Front-end code change data:
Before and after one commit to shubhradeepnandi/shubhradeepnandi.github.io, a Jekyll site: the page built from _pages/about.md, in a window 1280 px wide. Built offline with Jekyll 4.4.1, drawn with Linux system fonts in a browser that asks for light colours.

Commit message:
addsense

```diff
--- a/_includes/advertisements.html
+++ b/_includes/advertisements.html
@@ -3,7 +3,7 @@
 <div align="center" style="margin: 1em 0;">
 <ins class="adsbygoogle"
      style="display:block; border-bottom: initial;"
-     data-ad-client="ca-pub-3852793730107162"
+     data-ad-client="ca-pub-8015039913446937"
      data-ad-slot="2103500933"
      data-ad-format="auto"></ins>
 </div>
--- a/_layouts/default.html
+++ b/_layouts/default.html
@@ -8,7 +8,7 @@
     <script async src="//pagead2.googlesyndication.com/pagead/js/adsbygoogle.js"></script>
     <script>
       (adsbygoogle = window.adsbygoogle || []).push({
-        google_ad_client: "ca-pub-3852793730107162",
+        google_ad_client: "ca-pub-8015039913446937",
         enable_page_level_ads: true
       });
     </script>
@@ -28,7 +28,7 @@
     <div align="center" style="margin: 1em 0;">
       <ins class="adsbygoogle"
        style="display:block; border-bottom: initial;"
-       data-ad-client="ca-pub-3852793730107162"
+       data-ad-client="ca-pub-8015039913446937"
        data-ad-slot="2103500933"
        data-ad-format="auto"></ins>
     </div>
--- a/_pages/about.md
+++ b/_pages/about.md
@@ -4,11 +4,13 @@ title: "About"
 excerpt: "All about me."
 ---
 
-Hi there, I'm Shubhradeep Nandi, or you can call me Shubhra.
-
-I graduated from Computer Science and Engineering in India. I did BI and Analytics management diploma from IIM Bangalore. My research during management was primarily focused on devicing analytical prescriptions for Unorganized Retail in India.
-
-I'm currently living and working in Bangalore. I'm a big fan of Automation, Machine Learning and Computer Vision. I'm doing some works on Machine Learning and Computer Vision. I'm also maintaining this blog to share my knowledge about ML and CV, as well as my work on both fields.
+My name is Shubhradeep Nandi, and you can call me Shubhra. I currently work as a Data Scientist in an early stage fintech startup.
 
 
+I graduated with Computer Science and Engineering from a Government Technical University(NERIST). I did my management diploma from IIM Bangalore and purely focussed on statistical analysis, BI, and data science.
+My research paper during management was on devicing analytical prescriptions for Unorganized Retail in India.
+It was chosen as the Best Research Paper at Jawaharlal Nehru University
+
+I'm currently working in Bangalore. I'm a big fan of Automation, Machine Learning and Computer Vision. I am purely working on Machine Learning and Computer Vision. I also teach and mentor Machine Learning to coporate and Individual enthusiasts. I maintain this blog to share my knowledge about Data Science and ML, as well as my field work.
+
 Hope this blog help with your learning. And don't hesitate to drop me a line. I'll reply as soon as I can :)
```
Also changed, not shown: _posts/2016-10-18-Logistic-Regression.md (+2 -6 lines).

◆ **Activity**
For this exercise, the records above must be returned exactly.

◆ **Problem solution**
Before and after one commit to shubhradeepnandi/shubhradeepnandi.github.io, a Jekyll site: the page built from _pages/about.md, in a window 1280 px wide. Built offline with Jekyll 4.4.1, drawn with Linux system fonts in a browser that asks for light colours.

Commit message:
addsense

```diff
--- a/_includes/advertisements.html
+++ b/_includes/advertisements.html
@@ -3,7 +3,7 @@
 <div align="center" style="margin: 1em 0;">
 <ins class="adsbygoogle"
      style="display:block; border-bottom: initial;"
-     data-ad-client="ca-pub-3852793730107162"
+     data-ad-client="ca-pub-8015039913446937"
      data-ad-slot="2103500933"
      data-ad-format="auto"></ins>
 </div>
--- a/_layouts/default.html
+++ b/_layouts/default.html
@@ -8,7 +8,7 @@
     <script async src="//pagead2.googlesyndication.com/pagead/js/adsbygoogle.js"></script>
     <script>
       (adsbygoogle = window.adsbygoogle || []).push({
-        google_ad_client: "ca-pub-3852793730107162",
+        google_ad_client: "ca-pub-8015039913446937",
         enable_page_level_ads: true
       });
     </script>
@@ -28,7 +28,7 @@
     <div align="center" style="margin: 1em 0;">
       <ins class="adsbygoogle"
        style="display:block; border-bottom: initial;"
-       data-ad-client="ca-pub-3852793730107162"
+       data-ad-client="ca-pub-8015039913446937"
        data-ad-slot="2103500933"
        data-ad-format="auto"></ins>
     </div>
--- a/_pages/about.md
+++ b/_pages/about.md
@@ -4,11 +4,13 @@ title: "About"
 excerpt: "All about me."
 ---
 
-Hi there, I'm Shubhradeep Nandi, or you can call me Shubhra.
-
-I graduated from Computer Science and Engineering in India. I did BI and Analytics management diploma from IIM Bangalore. My research during management was primarily focused on devicing analytical prescriptions for Unorganized Retail in India.
-
-I'm currently living and working in Bangalore. I'm a big fan of Automation, Machine Learning and Computer Vision. I'm doing some works on Machine Learning and Computer Vision. I'm also maintaining this blog to share my knowledge about ML and CV, as well as my work on both fields.
+My name is Shubhradeep Nandi, and you can call me Shubhra. I currently work as a Data Scientist in an early stage fintech startup.
 
 
+I graduated with Computer Science and Engineering from a Government Technical University(NERIST). I did my management diploma from IIM Bangalore and purely focussed on statistical analysis, BI, and data science.
+My research paper during management was on devicing analytical prescriptions for Unorganized Retail in India.
+It was chosen as the Best Research Paper at Jawaharlal Nehru University
+
+I'm currently working in Bangalore. I'm a big fan of Automation, Machine Learning and Computer Vision. I am purely working on Machine Learning and Computer Vision. I also teach and mentor Machine Learning to coporate and Individual enthusiasts. I maintain this blog to share my knowledge about Data Science and ML, as well as my field work.
+
 Hope this blog help with your learning. And don't hesitate to drop me a line. I'll reply as soon as I can :)
```
Also changed, not shown: _posts/2016-10-18-Logistic-Regression.md (+2 -6 lines).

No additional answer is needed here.